• **About this task**: For the string "other", find every matching line in the records and copy it.
○ ○ ○ ○
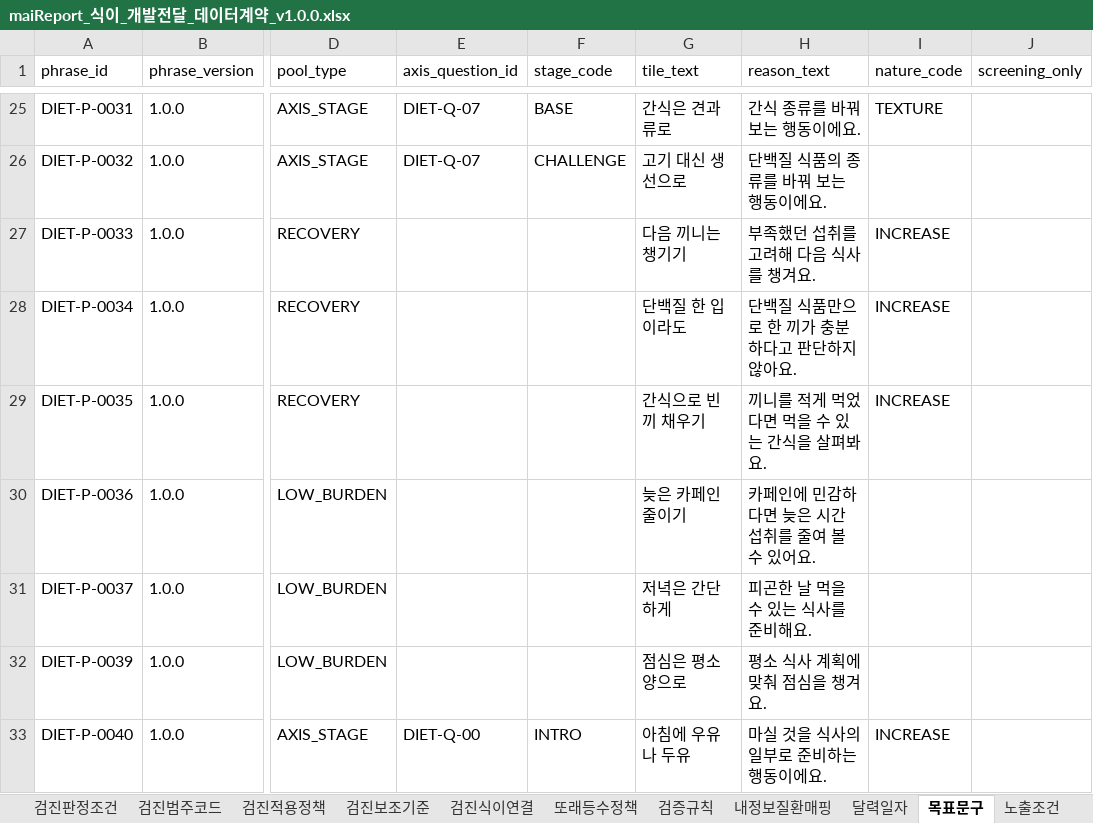
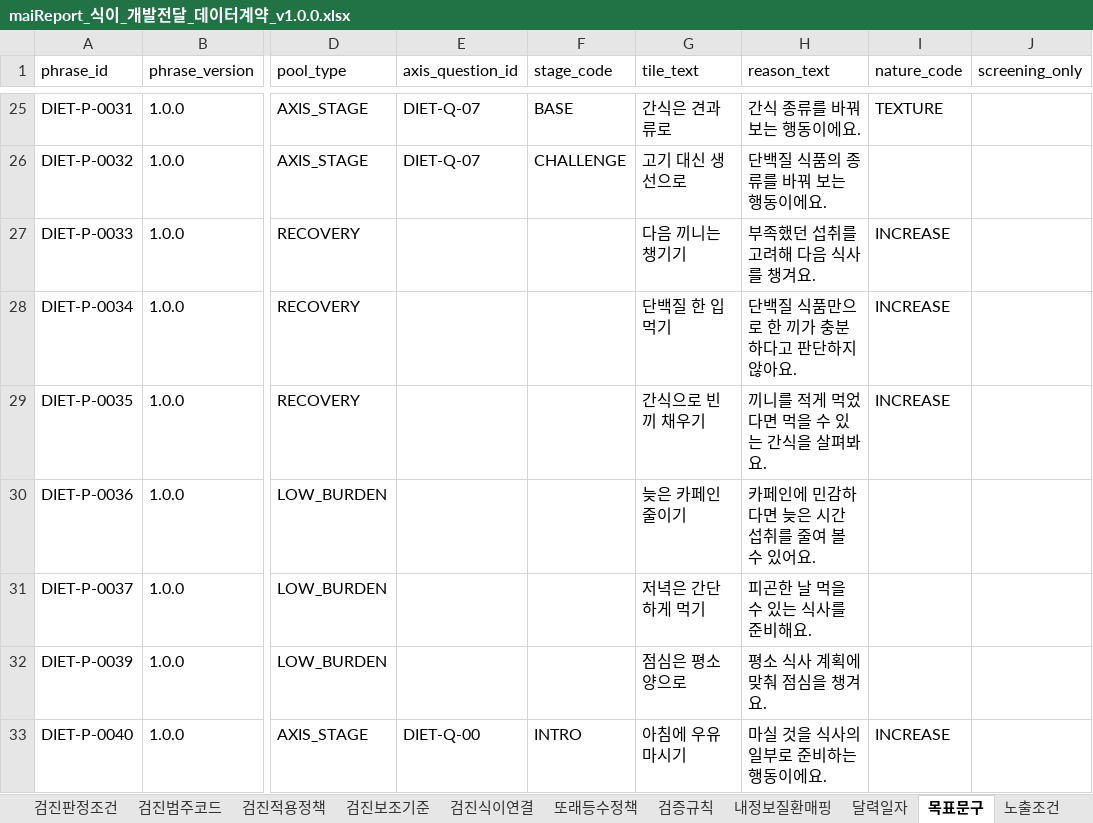
Before and after one commit to srleeinkorea/Project_maiReport, an Excel workbook: outputs/mai-report-policy/식이/maiReport_식이_개발전달_데이터계약_v1.0.0.xlsx, sheet 목표문구, drawn as a sheet; only a part is shown, gaps mark what is left out; values as stored, in another font and other column widths than the file's, no cell formats; table styles not drawn; the diff covers the shown part only; the diff names each change by its address in the sheet, - before the commit and + after, or states it on an @@ line.

```diff
--- a/outputs/mai-report-policy/식이/maiReport_식이_개발전달_데이터계약_v1.0.0.xlsx (sheet 목표문구)
+++ b/outputs/mai-report-policy/식이/maiReport_식이_개발전달_데이터계약_v1.0.0.xlsx (sheet 목표문구)
-G28 (tile_text): 단백질 한 입이라도
+G28 (tile_text): 단백질 한 입 먹기
-G31 (tile_text): 저녁은 간단하게
+G31 (tile_text): 저녁은 간단하게 먹기
-G33 (tile_text): 아침에 우유나 두유
+G33 (tile_text): 아침에 우유 마시기
```
Also changed, not shown: 24 edited cells elsewhere in this sheet, cell formats, outputs/mai-report-policy/식이/maiReport_식이_참조설정데이터_v1.0.0.xlsx, 19 other files.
○ ○ ○ ○
• **Reply to the exercise**:
Before and after one commit to srleeinkorea/Project_maiReport, an Excel workbook: outputs/mai-report-policy/식이/maiReport_식이_개발전달_데이터계약_v1.0.0.xlsx, sheet 목표문구, drawn as a sheet; only a part is shown, gaps mark what is left out; values as stored, in another font and other column widths than the file's, no cell formats; table styles not drawn; the diff covers the shown part only; the diff names each change by its address in the sheet, - before the commit and + after, or states it on an @@ line.
Also changed, not shown: 24 edited cells elsewhere in this sheet, cell formats, outputs/mai-report-policy/식이/maiReport_식이_참조설정데이터_v1.0.0.xlsx, 19 other files.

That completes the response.